Nobody does games like Double Fine. Iíd feel confident that I could identify a new Double Fine game in production just by playing the first minute of it, due to their unmistakable style. And by style I donít just mean how it looks, but how it sounds, how itís written, the humour and how you interact with the world and how the world interacts with you. Stacking has oodles of Double Fine style.
Although the characters donít actually speak, their conversations are spoken through the clatter-clatter of a typewriter keyboard, which somehow leads to more character being portrayed than most speaking characters in other games can achieve. The way they speak from their mid-riffs, where the two sections of their Russian doll bodies join, instead of their painted on mouths emphasises Double Fineís attention to detail.
But, at some point around the time of Costume Quest (which, although still an enjoyable game, started to show signs of a change in direction), Double Fine seemingly lost the ability to construct the gameplay that deserved to accompany the style theyíve always been great at creating. Itís games have now become style over substance, a description that sadly for me describes Stacking perfectly.
After having fallen in love with the demo, and intrigued by the challenge of attempting puzzles in different, ever-increasingly inventive ways, I was let down by the rest of the game. What started off so promisingly in the train station quickly turned into disappointment.

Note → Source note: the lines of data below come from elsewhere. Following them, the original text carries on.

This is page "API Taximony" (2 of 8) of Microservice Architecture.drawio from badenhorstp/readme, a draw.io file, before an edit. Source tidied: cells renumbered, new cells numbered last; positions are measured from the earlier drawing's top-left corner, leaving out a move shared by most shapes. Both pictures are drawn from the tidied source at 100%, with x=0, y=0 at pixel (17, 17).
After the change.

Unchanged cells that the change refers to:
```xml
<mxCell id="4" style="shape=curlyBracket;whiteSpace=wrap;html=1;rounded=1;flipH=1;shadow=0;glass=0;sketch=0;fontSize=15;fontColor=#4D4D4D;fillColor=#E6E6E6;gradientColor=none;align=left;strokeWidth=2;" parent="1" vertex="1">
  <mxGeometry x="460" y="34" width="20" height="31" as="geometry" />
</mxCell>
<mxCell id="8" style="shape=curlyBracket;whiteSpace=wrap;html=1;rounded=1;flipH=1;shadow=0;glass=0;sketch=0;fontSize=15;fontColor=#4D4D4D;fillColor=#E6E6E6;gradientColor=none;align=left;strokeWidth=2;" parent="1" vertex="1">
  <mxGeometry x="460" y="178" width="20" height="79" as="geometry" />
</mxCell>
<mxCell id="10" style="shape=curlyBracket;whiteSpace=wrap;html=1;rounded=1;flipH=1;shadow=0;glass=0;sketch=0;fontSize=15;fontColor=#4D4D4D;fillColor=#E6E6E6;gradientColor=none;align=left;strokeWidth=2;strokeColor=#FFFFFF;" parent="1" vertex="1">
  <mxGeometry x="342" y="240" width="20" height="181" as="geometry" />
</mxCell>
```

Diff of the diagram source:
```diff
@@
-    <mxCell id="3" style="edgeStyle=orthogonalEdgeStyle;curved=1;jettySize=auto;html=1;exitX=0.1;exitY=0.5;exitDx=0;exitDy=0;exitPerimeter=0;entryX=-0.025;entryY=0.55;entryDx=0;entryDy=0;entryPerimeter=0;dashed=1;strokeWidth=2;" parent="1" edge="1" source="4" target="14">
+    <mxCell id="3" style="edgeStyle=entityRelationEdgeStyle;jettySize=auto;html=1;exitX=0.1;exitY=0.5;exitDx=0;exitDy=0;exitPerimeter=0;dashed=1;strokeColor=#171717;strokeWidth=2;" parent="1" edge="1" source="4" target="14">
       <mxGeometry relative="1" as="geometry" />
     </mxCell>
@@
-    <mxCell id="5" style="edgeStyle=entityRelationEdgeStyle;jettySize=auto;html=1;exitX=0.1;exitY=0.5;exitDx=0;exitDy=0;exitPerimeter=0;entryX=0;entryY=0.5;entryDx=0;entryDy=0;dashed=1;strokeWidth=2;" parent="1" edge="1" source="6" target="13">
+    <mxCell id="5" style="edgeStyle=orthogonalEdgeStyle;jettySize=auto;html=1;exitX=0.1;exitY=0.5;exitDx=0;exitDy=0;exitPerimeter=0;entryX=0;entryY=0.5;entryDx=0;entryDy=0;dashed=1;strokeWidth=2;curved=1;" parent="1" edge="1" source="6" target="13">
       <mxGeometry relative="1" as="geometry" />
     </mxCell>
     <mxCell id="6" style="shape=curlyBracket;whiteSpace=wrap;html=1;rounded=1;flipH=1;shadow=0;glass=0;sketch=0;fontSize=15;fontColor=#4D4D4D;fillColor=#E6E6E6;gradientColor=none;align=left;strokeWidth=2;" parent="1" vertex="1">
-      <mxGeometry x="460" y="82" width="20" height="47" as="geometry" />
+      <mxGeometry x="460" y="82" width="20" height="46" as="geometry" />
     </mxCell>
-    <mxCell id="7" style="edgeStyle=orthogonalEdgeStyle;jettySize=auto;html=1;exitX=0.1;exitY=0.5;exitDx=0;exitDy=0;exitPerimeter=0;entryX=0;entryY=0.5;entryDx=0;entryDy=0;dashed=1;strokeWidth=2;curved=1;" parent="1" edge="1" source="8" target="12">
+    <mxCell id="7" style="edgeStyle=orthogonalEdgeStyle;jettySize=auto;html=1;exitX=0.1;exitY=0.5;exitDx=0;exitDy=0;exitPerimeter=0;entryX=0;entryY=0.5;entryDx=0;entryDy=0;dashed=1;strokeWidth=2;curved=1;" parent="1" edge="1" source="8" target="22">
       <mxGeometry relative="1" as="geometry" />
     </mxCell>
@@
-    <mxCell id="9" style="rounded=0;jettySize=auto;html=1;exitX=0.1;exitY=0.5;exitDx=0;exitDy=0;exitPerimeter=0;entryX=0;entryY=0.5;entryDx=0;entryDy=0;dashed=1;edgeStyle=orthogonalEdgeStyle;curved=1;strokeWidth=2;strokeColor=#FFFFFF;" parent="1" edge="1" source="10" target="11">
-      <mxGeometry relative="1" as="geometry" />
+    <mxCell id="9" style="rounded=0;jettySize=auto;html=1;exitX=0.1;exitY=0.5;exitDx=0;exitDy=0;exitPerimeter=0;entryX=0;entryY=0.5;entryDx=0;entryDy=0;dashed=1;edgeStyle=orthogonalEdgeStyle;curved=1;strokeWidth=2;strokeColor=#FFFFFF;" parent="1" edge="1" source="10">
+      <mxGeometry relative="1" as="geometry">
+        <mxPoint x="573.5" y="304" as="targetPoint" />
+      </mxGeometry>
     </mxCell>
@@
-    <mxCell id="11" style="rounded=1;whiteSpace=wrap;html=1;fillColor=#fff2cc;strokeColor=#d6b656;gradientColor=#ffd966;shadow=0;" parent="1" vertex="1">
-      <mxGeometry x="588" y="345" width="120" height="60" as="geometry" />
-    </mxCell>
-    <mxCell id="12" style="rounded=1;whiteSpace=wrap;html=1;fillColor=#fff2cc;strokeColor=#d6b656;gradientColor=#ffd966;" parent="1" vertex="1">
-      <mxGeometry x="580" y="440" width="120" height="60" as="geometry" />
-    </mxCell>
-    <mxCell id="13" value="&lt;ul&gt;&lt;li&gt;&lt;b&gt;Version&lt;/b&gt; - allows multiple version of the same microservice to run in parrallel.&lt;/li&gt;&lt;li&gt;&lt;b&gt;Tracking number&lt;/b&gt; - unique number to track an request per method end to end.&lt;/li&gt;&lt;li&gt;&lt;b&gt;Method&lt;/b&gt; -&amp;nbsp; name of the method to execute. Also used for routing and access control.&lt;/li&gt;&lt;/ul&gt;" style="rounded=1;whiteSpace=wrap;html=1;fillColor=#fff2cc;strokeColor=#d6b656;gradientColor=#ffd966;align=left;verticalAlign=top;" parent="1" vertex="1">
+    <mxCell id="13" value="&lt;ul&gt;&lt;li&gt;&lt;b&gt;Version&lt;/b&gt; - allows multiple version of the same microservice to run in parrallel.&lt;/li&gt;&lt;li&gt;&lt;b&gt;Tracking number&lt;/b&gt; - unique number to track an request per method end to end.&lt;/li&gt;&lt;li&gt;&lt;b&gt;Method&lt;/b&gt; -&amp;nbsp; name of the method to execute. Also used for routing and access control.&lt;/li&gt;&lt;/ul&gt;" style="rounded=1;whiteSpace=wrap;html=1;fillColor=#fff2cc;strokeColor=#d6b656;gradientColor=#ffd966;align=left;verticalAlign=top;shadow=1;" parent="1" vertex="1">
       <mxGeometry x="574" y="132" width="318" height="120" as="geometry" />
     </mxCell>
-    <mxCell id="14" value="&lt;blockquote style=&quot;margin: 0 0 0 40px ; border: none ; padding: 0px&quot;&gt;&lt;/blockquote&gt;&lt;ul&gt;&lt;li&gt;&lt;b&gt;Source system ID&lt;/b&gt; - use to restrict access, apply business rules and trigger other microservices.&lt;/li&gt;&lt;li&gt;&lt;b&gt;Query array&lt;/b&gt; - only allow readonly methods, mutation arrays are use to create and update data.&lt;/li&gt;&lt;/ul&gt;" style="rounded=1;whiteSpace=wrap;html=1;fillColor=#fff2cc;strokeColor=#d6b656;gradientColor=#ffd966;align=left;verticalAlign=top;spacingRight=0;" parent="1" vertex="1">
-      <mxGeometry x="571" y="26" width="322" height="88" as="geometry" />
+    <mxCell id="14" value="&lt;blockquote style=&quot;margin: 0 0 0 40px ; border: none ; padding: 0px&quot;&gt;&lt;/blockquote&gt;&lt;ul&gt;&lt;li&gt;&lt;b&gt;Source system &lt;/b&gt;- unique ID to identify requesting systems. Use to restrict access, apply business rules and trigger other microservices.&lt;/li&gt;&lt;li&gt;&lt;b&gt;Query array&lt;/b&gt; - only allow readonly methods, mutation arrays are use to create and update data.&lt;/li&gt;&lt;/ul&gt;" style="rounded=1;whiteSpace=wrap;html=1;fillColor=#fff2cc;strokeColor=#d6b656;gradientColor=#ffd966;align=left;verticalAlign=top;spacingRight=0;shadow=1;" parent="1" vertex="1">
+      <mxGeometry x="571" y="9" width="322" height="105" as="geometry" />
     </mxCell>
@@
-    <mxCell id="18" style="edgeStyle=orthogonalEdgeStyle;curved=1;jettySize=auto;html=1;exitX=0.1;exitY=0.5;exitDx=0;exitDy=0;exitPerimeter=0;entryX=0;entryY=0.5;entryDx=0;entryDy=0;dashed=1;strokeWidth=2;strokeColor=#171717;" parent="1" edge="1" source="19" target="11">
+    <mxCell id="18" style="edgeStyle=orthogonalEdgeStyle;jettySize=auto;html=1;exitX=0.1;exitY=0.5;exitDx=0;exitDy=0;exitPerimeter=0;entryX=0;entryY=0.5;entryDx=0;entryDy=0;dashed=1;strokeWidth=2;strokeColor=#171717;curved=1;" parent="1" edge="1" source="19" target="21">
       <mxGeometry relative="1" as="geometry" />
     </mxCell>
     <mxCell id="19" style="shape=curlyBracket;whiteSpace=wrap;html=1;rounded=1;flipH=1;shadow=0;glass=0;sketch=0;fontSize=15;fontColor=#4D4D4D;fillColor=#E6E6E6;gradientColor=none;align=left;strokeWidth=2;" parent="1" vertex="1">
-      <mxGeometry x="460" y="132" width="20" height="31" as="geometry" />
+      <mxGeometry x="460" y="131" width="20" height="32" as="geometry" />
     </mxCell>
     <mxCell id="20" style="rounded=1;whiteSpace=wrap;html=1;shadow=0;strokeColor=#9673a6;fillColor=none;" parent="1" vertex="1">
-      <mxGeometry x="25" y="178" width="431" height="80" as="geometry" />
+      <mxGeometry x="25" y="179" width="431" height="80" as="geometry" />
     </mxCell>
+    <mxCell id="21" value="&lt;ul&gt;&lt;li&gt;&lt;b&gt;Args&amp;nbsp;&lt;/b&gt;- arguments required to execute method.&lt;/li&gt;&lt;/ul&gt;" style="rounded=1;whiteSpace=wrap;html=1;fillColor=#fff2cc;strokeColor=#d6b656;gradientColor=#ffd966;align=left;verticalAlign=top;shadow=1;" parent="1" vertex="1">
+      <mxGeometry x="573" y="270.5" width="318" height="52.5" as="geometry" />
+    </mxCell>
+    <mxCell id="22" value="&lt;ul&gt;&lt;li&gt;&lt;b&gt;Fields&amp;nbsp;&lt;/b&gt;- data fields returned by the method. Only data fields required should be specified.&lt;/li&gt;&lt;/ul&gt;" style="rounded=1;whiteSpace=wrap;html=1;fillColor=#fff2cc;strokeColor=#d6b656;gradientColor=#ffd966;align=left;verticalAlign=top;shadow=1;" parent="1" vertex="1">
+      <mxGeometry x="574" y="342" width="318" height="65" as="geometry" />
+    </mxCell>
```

For starters the puzzles are just far too easy, and the solutions are, in the vast majority of cases, always mere seconds away from the problem. The whole game ends up playing like some overly long tutorial. Got to get people out of a room with a big fan outside of it? Why not send the guy who canít control his flatulence over to the fan to fart into it. Itís not as though you could miss him, heís been walking past this area for the past five minutes creating plumes of green gas from his posterior. Got to get a safari area on a boat closed down by the health and safety inspector? Why not take control of the bear in the room opposite the safari area and walk over to scare the visitors.
Having completed the game in well under 4 hrs, and having achieved nearly 70% completion along the way, even for the paltry price I paid, I still felt out of pocket. Had I wanted to achieve 100% completion, Iím sure I could have done that in under six hours. I could already see the vast majority of the alternative solutions to the puzzles, I just couldnít be bothered anymore to go and collect the correct doll to complete it. If Iím honest, thereís only one puzzle I can remember where the final solution wasnít completely obvious to me and, as it was so late in the game, Iíd already resigned myself to not bothering to discover the alternative solutions by that point. The further challenges that unlock are also equally easy to complete, often requiring you to just take control of a particular doll and press X a few times in front of other dolls. In some cases you have to reunite families or groups of particular dolls along the way (by stacking them together) but, again, these arenít particularly hard to achieve and Iím fairly certain I captured them all along the way to completing the story.
Iím still a fan of Double Fine; even though they appear to have lost the ability to reach the heights of games such as Psychonauts, theyíre still able to create enjoyable experiences. But I miss the days of when they could create enjoyable games to accompany those experiences. Stacking could have been a brilliant game but, although pleasant enough, it ends up feeling quite small and ultimately hollow. Much like the last Russian doll at the bottom of the stack.